Many health experts celebrate this as a small but crucial step toward helping patients heal.
Dr. Valorie Masuda is a physician with the Victoria-based non-profit TheraPsil. On March 21, 2022, she became the first doctor to get SAP authorization to treat six patients with psilocybin and psychotherapy.
Dr. Masuda went on to treat the patients in early April of 2022 with synthetic psilocybin that was donated by Psygen Labs Inc., a company based in Calgary.
“We worked collaboratively with the SAP team at Health Canada as well as the team at Psygen to make this happen,” said Dr. Masuda in a press release.
If physicians like Masuda get their way, psilocybin will become a normal alternative to the current drugs that folks use to manage mental health issues.

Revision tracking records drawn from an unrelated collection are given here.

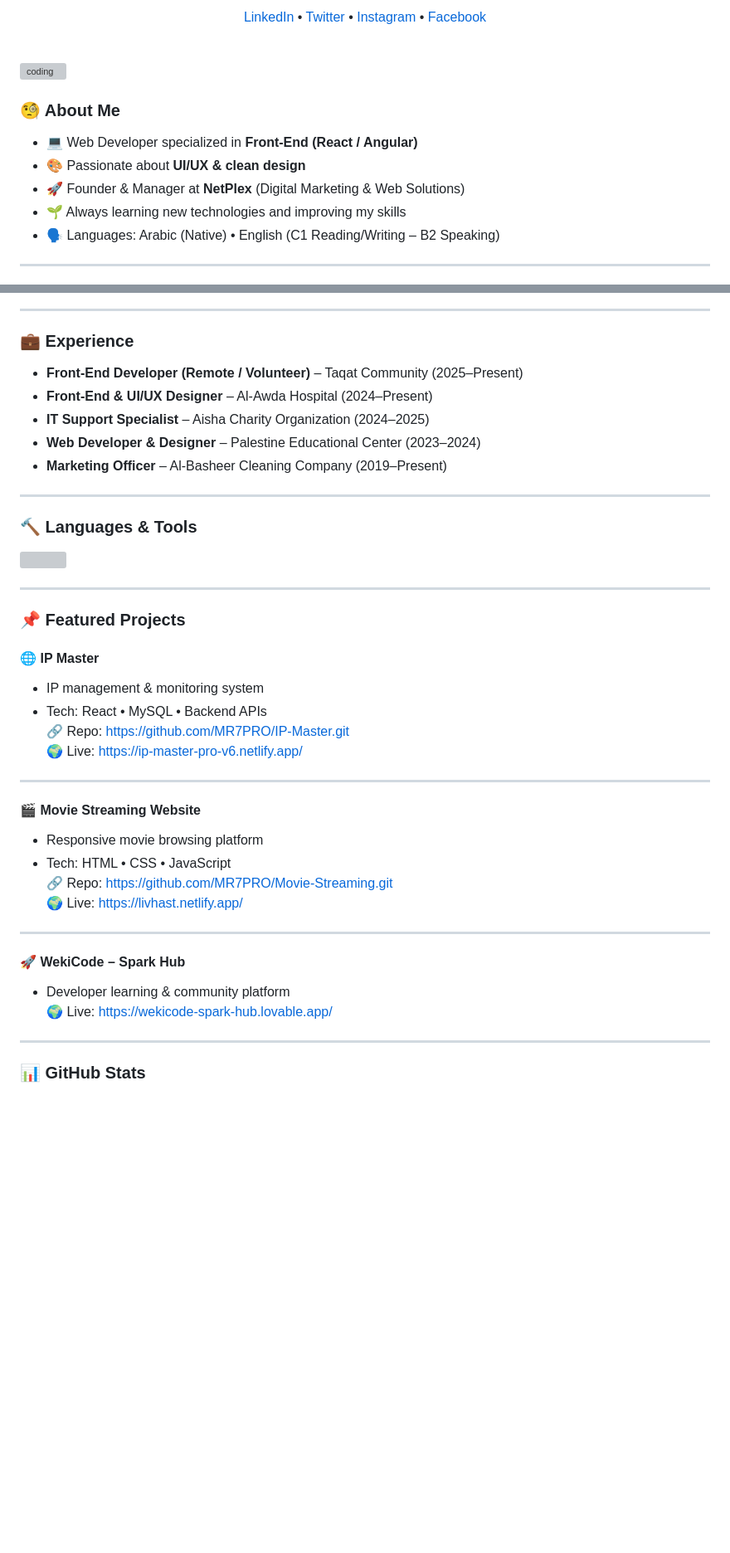
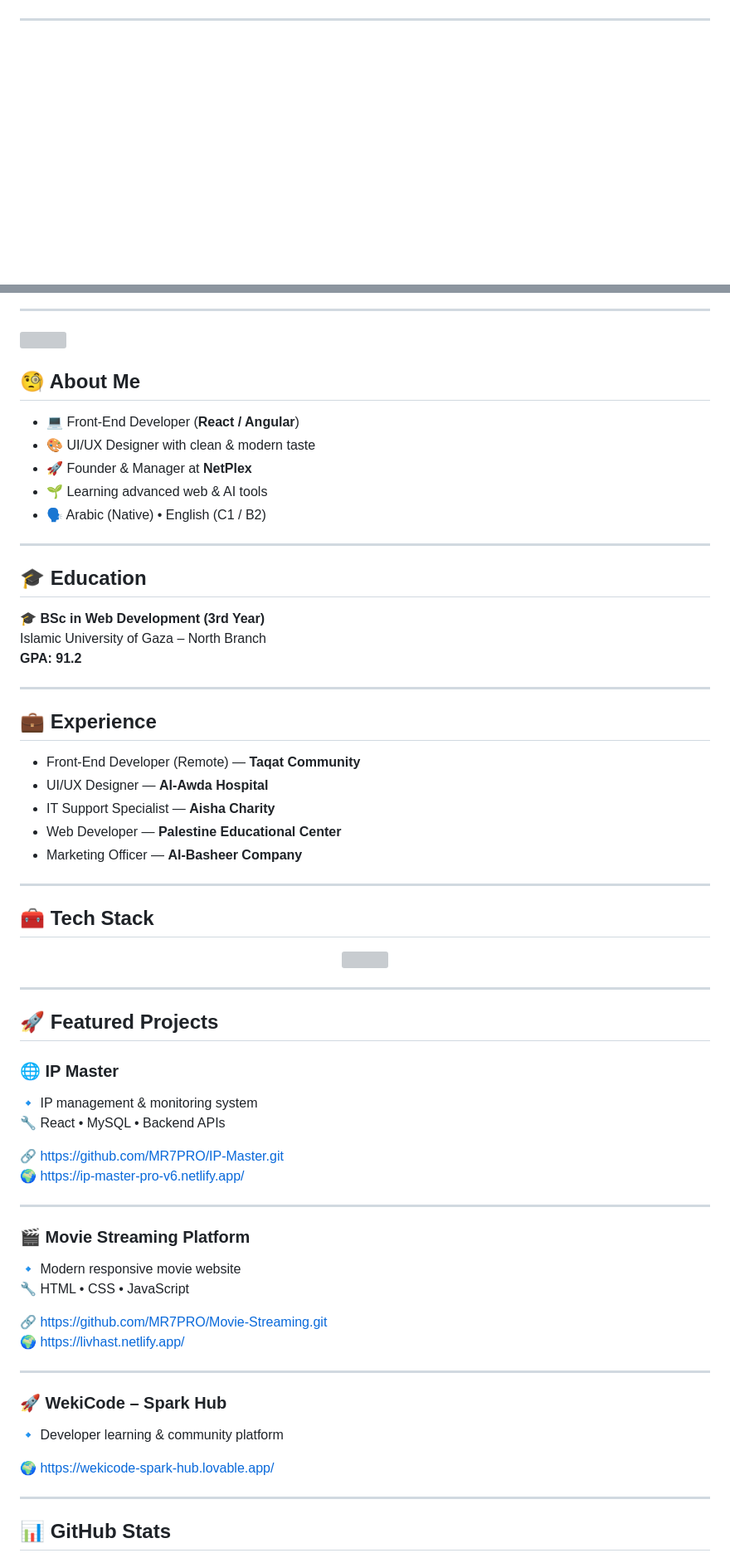
Before and after one commit to MR7PRO/MR7PRO, a Markdown page: README.md, 2 parts joined by grey strips. Shown at 83% size. GitHub-like rendering; blank space fills up the shorter version; grey boxes are pictures that could not be loaded.

```diff
--- a/README.md
+++ b/README.md
@@ -14,23 +27,4 @@
 </p>
-
-<p align="center">
-  <a href="https://www.linkedin.com/" target="_blank">LinkedIn</a> •
-  <a href="https://twitter.com/" target="_blank">Twitter</a> •
-  <a href="https://www.instagram.com/" target="_blank">Instagram</a> •
-  <a href="https://www.facebook.com/" target="_blank">Facebook</a>
-</p>
-
-<br/>
-
-<img align="right" alt="coding" width="340"
-src="https://media.giphy.com/media/qgQUggAC3Pfv687qPC/giphy.gif"/>
-
-### 🧐 About Me
-- 💻 Web Developer specialized in **Front-End (React / Angular)**
-- 🎨 Passionate about **UI/UX & clean design**
-- 🚀 Founder & Manager at **NetPlex** (Digital Marketing & Web Solutions)
-- 🌱 Always learning new technologies and improving my skills
-- 🗣️ Languages: Arabic (Native) • English (C1 Reading/Writing – B2 Speaking)
 
 ---
 
@@ -41,46 +34,68 @@ src="https://media.giphy.com/media/qgQUggAC3Pfv687qPC/giphy.gif"/>
 
 ---
 
-### 💼 Experience
-- **Front-End Developer (Remote / Volunteer)** – Taqat Community (2025–Present)
-- **Front-End & UI/UX Designer** – Al-Awda Hospital (2024–Present)
-- **IT Support Specialist** – Aisha Charity Organization (2024–2025)
-- **Web Developer & Designer** – Palestine Educational Center (2023–2024)
-- **Marketing Officer** – Al-Basheer Cleaning Company (2019–Present)
+<img align="right" width="360" src="https://media.giphy.com/media/qgQUggAC3Pfv687qPC/giphy.gif"/>
+
+## 🧐 About Me
+- 💻 Front-End Developer (**React / Angular**)
+- 🎨 UI/UX Designer with clean & modern taste
+- 🚀 Founder & Manager at **NetPlex**
+- 🌱 Learning advanced web & AI tools
+- 🗣️ Arabic (Native) • English (C1 / B2)
 
 ---
 
-### 🔨 Languages & Tools
-<p>
+## 🎓 Education
+🎓 **BSc in Web Development (3rd Year)**
+Islamic University of Gaza – North Branch
+**GPA: 91.2**
+
+---
+
+## 💼 Experience
+- Front-End Developer (Remote) — **Taqat Community**
+- UI/UX Designer — **Al-Awda Hospital**
+- IT Support Specialist — **Aisha Charity**
+- Web Developer — **Palestine Educational Center**
+- Marketing Officer — **Al-Basheer Company**
+
+---
+
+## 🧰 Tech Stack
+
+<p align="center">
   <img src="https://skillicons.dev/icons?i=html,css,sass,bootstrap,tailwind,js,ts,react,angular,nodejs,php,laravel,java,mysql,wordpress,git,figma&perline=8" />
 </p>
 
 ---
 
-### 📌 Featured Projects
+## 🚀 Featured Projects
 
-#### 🌐 IP Master
-- IP management & monitoring system
-- Tech: React • MySQL • Backend APIs
-🔗 Repo: https://github.com/MR7PRO/IP-Master.git
-🌍 Live: https://ip-master-pro-v6.netlify.app/
+### 🌐 IP Master
+🔹 IP management & monitoring system
+🔧 React • MySQL • Backend APIs
+
+🔗 https://github.com/MR7PRO/IP-Master.git
+🌍 https://ip-master-pro-v6.netlify.app/
 
 ---
 
-#### 🎬 Movie Streaming Website
-- Responsive movie browsing platform
-- Tech: HTML • CSS • JavaScript
-🔗 Repo: https://github.com/MR7PRO/Movie-Streaming.git
-🌍 Live: https://livhast.netlify.app/
+### 🎬 Movie Streaming Platform
+🔹 Modern responsive movie website
+🔧 HTML • CSS • JavaScript
+
+🔗 https://github.com/MR7PRO/Movie-Streaming.git
+🌍 https://livhast.netlify.app/
 
 ---
 
-#### 🚀 WekiCode – Spark Hub
-- Developer learning & community platform
-🌍 Live: https://wekicode-spark-hub.lovable.app/
+### 🚀 WekiCode – Spark Hub
+🔹 Developer learning & community platform
+
+🌍 https://wekicode-spark-hub.lovable.app/
 
 ---
 
-### 📊 GitHub Stats
+## 📊 GitHub Stats
 
 <p align="center">
```
Also changed, not shown: other parts of README.md (+41 -36 lines).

Psilocybin is currently being sold over the counter at dispensaries in Vancouver and Victoria, even though that’s still technically illegal. The message from law enforcement is that they have bigger fish to fry. They figure mushrooms will be legalized soon, so why waste time going after dispensaries?
The war on drugs made it tough to study psilocybin and other psychedelics. Most scientists agree that we still have a lot to learn about how the compound interacts with brain receptors.
Kate Browning is a registered nurse and psychotherapist in Vancouver. She agrees there’s a need for more research and that therapists need special training before guiding folks who are taking psilocybin. But she’s heard decades of stories from other therapists who say the drug helps folks in end-of-life care and with other mental health conditions.
While government grapples with regulations, academic interest in psychedelics is exploding. Vancouver Island University is running a first-of-its-kind program to train healthcare professionals on psychedelic-assisted therapy.
Private companies are also jumping into this space. Kapoose Creek Wellness Inc. is a private research facility that recently opened on Vancouver Island’s remote West Coast. It’s dedicated to discovering new medicinal properties and compounds in wild mushrooms.
Branden Walle is Kapoose Creek’s senior manager of research and development.
“There were a lot of studies done on psilocybin and LSD in the 1960s and 70s before they were made illegal. Though those studies might not stand up to today’s scientific standards, they support what a lot of people are saying today,” he said at a recent psychedelics conference in Victoria.
Kapoose Creek is part of a network of researchers who are doing important work that could help heal a lot of people. But we can’t help but wonder if they take mushrooms and head out into the forest.
You know, for research.